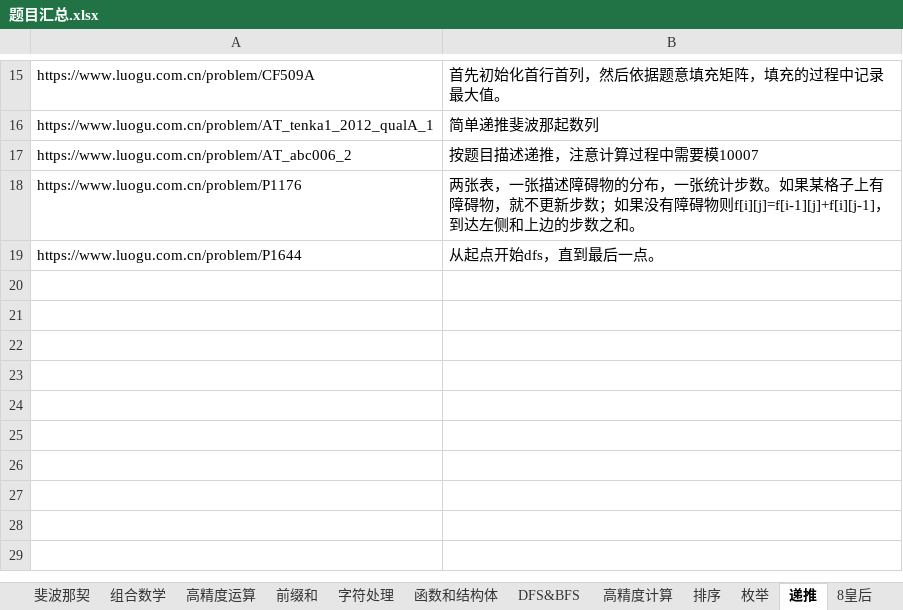
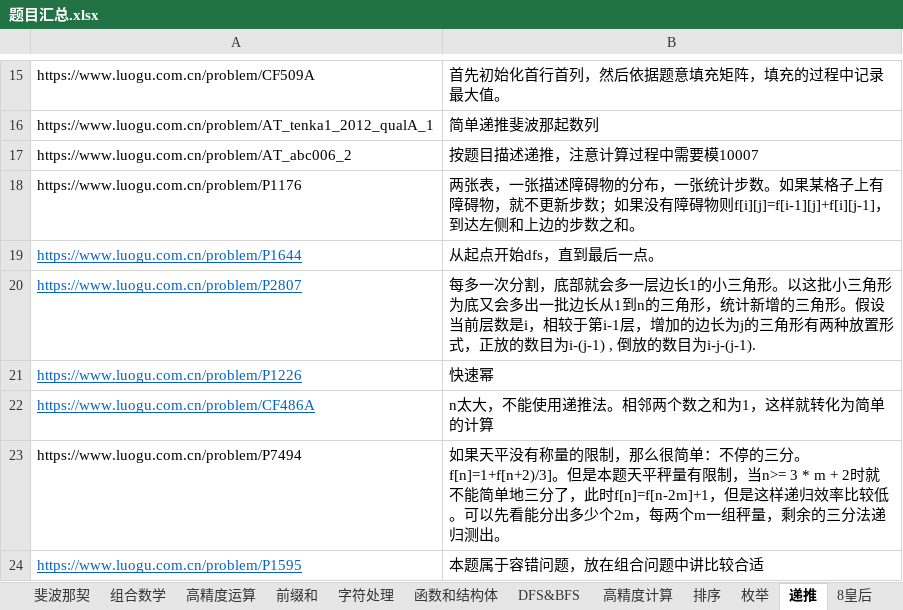
Before and after one commit to samuelzq/cpp_lesson, an Excel workbook: 题目汇总.xlsx, sheet 递推, drawn as a sheet; only a part is shown, gaps mark what is left out; values as stored, in another font and other column widths than the file's, no borders; the diff names each change by its address in the sheet, - before the commit and + after, or states it on an @@ line.

```diff
--- a/题目汇总.xlsx (sheet 递推)
+++ b/题目汇总.xlsx (sheet 递推)
@@ A19 underline: off → on, text colour: black → #0563C1 @@
+row 20: https://www.luogu.com.cn/problem/P2807 | 每多一次分割，底部就会多一层边长1的小三角形。以这批小三角形为底又会多出一批边长从1到n的三角形，统计新增的三角形。假设当前层数是i，相较于第i-1层，增加的边长为j的三角形有两种放置形式，正放的数目为i-(j-1) , 倒放的数目为i-j-(j-1).
+row 21: https://www.luogu.com.cn/problem/P1226 | 快速幂
+row 22: https://www.luogu.com.cn/problem/CF486A | n太大，不能使用递推法。相邻两个数之和为1，这样就转化为简单的计算
+row 23: https://www.luogu.com.cn/problem/P7494 | 如果天平没有称量的限制，那么很简单：不停的三分。f[n]=1+f[n+2)/3]。但是本题天平秤量有限制，当n>= 3 * m + 2时就不能简单地三分了，此时f[n]=f[n-2m]+1，但是这样递归效率比较低。可以先看能分出多少个2m，每两个m一组秤量，剩余的三分法递归测出。
+row 24: https://www.luogu.com.cn/problem/P1595 | 本题属于容错问题，放在组合问题中讲比较合适
```
Also changed, not shown: sheet 斐波那契, sheet 函数和结构体, sheet 字符处理, charts or pictures, 8 other files.
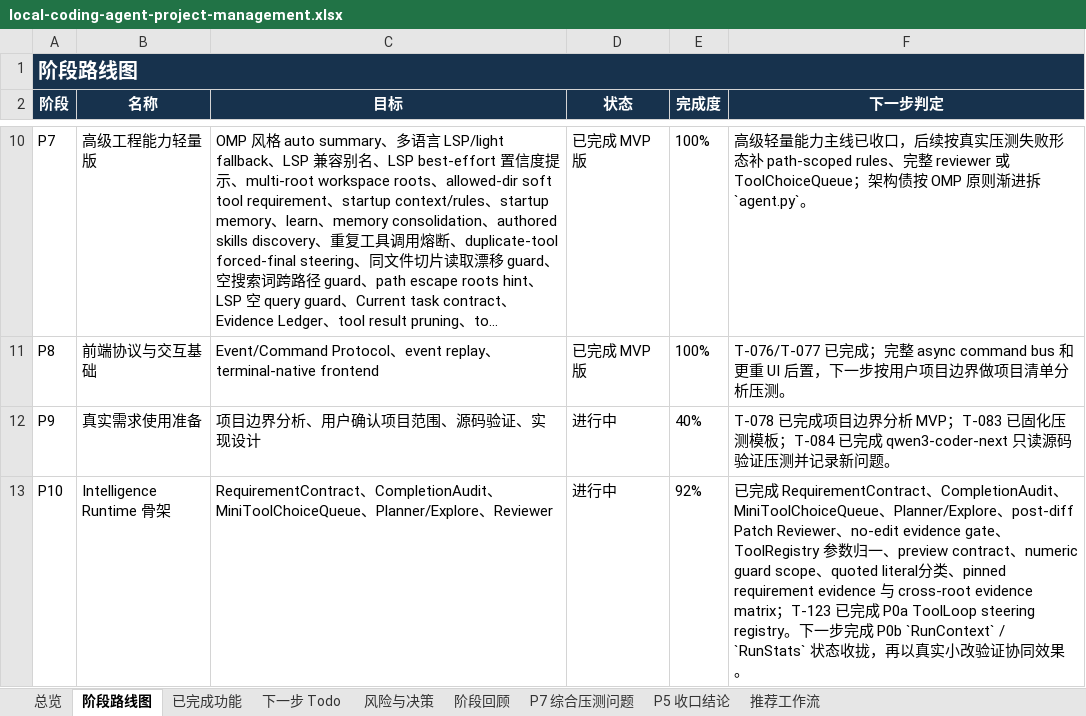
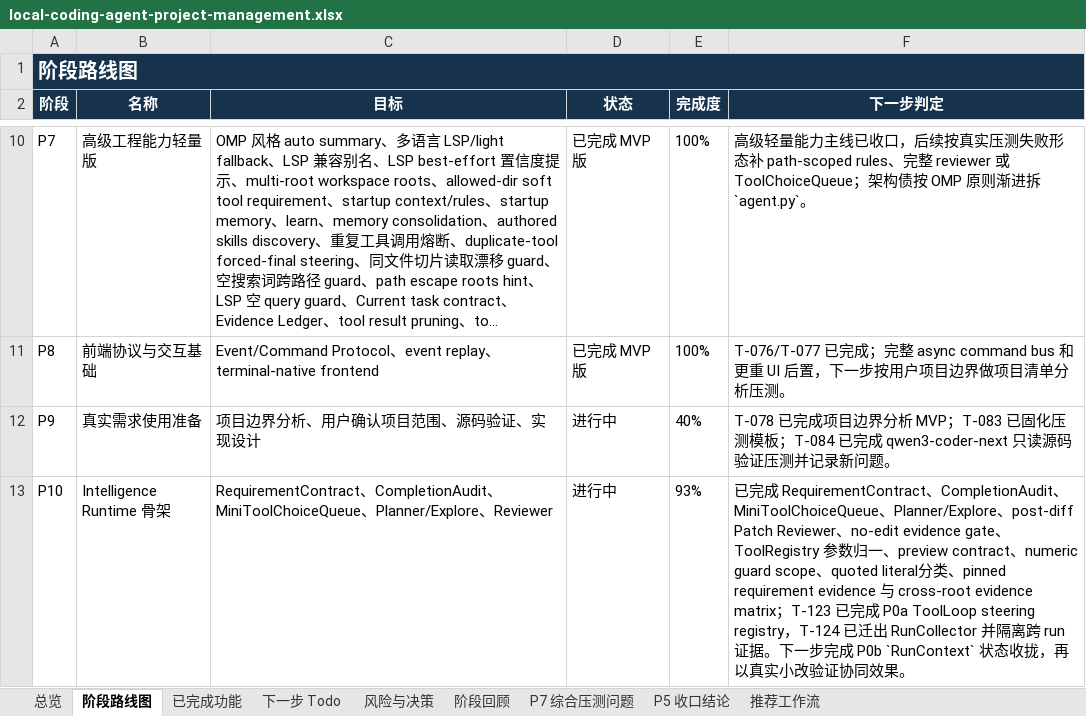
Before and after one commit to noone6931/lca-private-handoff-20260803, an Excel workbook: docs/local-coding-agent-project-management.xlsx, sheet 阶段路线图, drawn as a sheet; only a part is shown, gaps mark what is left out; long unchanged cells end in …; values as stored, in another font and other column widths than the file's, no borders; the diff names each change by its address in the sheet, - before the commit and + after, or states it on an @@ line.

Commit message:
Extract run collector and isolate run evidence

```diff
--- a/docs/local-coding-agent-project-management.xlsx (sheet 阶段路线图)
+++ b/docs/local-coding-agent-project-management.xlsx (sheet 阶段路线图)
-E13 (完成度): 92%
+E13 (完成度): 93%
-F13 (下一步判定): …steering registry。下一步完成 P0b `RunContext` / `RunStats` 状态…
+F13 (下一步判定): …steering registry，T-124 已迁出 RunCollector 并隔离跨 run 证据。下一步完成 P0b `RunContext` 状态…
```
Also changed, not shown: sheet 下一步 Todo, sheet 总览, sheet 风险与决策, sheet P5 收口结论, 8 other files.
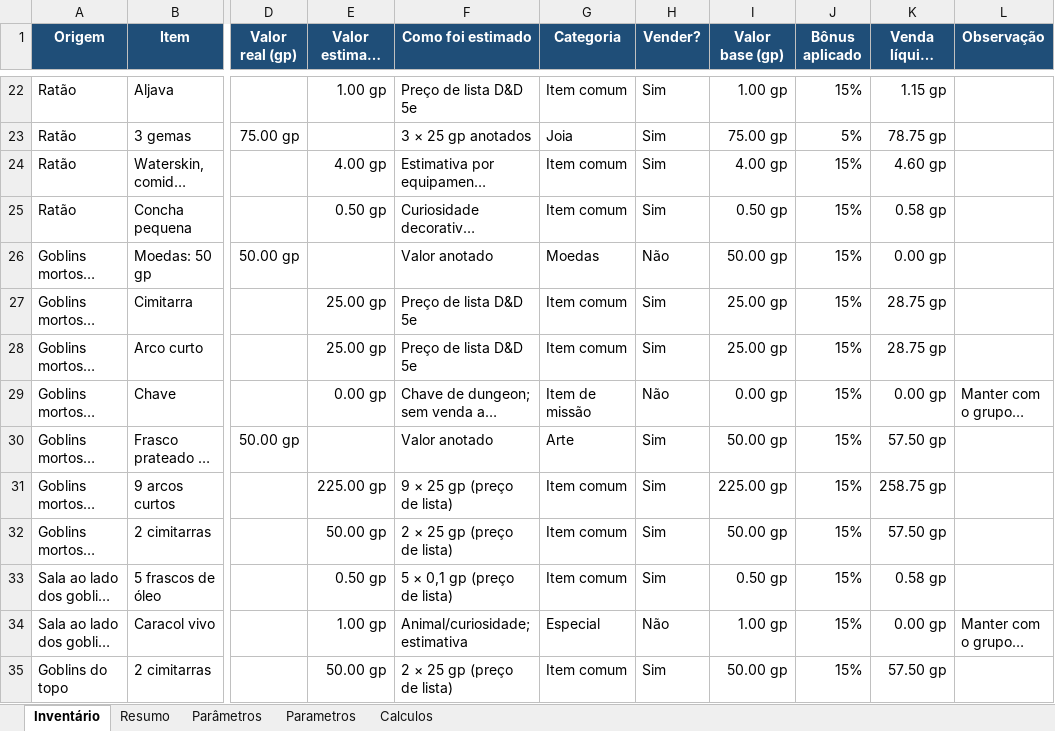
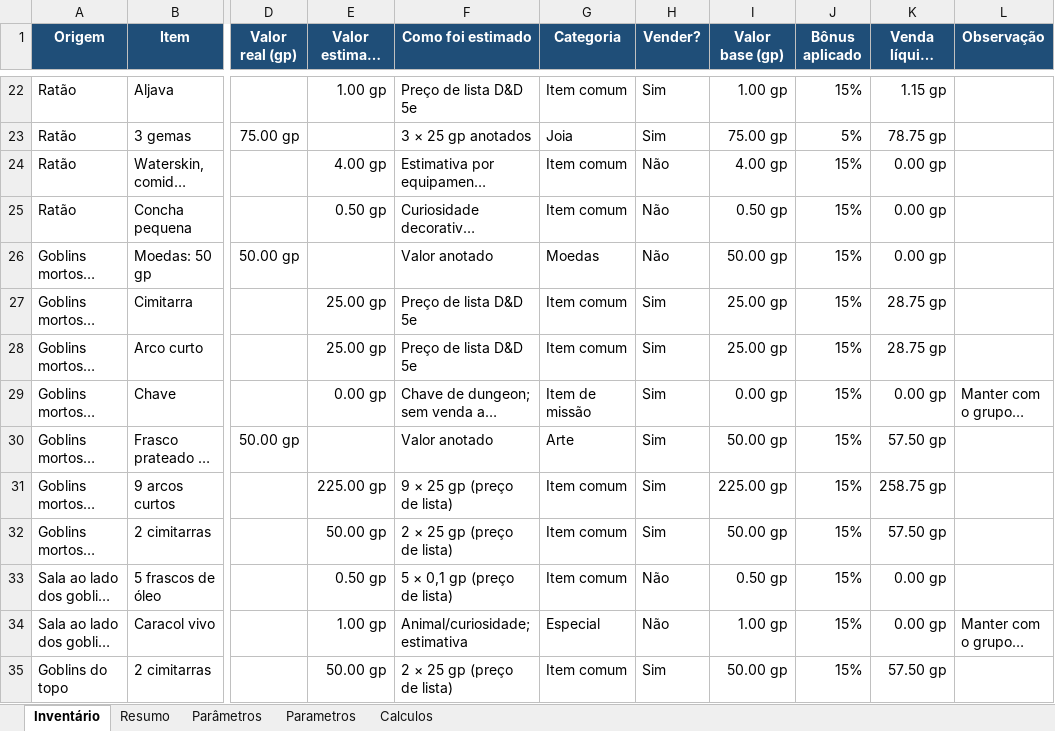
Before and after one commit to RafaBotossi/Lootz, an Excel workbook: inventario_venda_rpg_ordenado.xlsx, sheet Inventário, drawn as a sheet; only a part is shown, gaps mark what is left out; long unchanged cells end in …; values as stored, in another font and other column widths than the file's, no borders; conditional formats and table styles not drawn; the diff covers the shown part only; the diff names each change by its address in the sheet, - before the commit and + after, or states it on an @@ line.

```diff
--- a/inventario_venda_rpg_ordenado.xlsx (sheet Inventário)
+++ b/inventario_venda_rpg_ordenado.xlsx (sheet Inventário)
-H24:H25 (Vender?): Sim
+H24:H25 (Vender?): Não
-K24 (Venda líquida (gp)): 4.60 gp
+K24 (Venda líquida (gp)): 0.00 gp
-K25 (Venda líquida (gp)): 0.58 gp
+K25 (Venda líquida (gp)): 0.00 gp
-H29 (Vender?): Não
+H29 (Vender?): Sim
-H33 (Vender?): Sim
+H33 (Vender?): Não
-K33 (Venda líquida (gp)): 0.58 gp
+K33 (Venda líquida (gp)): 0.00 gp
```
Also changed, not shown: 6 removed rows and 18 edited cells elsewhere in this sheet, formulas that keep their value, 2 other files.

════════════════════

Each line above with the word "líquida" must be returned.

Result for this exercise >>
-K24 (Venda líquida (gp)): 4.60 gp
+K24 (Venda líquida (gp)): 0.00 gp
-K25 (Venda líquida (gp)): 0.58 gp
+K25 (Venda líquida (gp)): 0.00 gp
-K33 (Venda líquida (gp)): 0.58 gp
+K33 (Venda líquida (gp)): 0.00 gp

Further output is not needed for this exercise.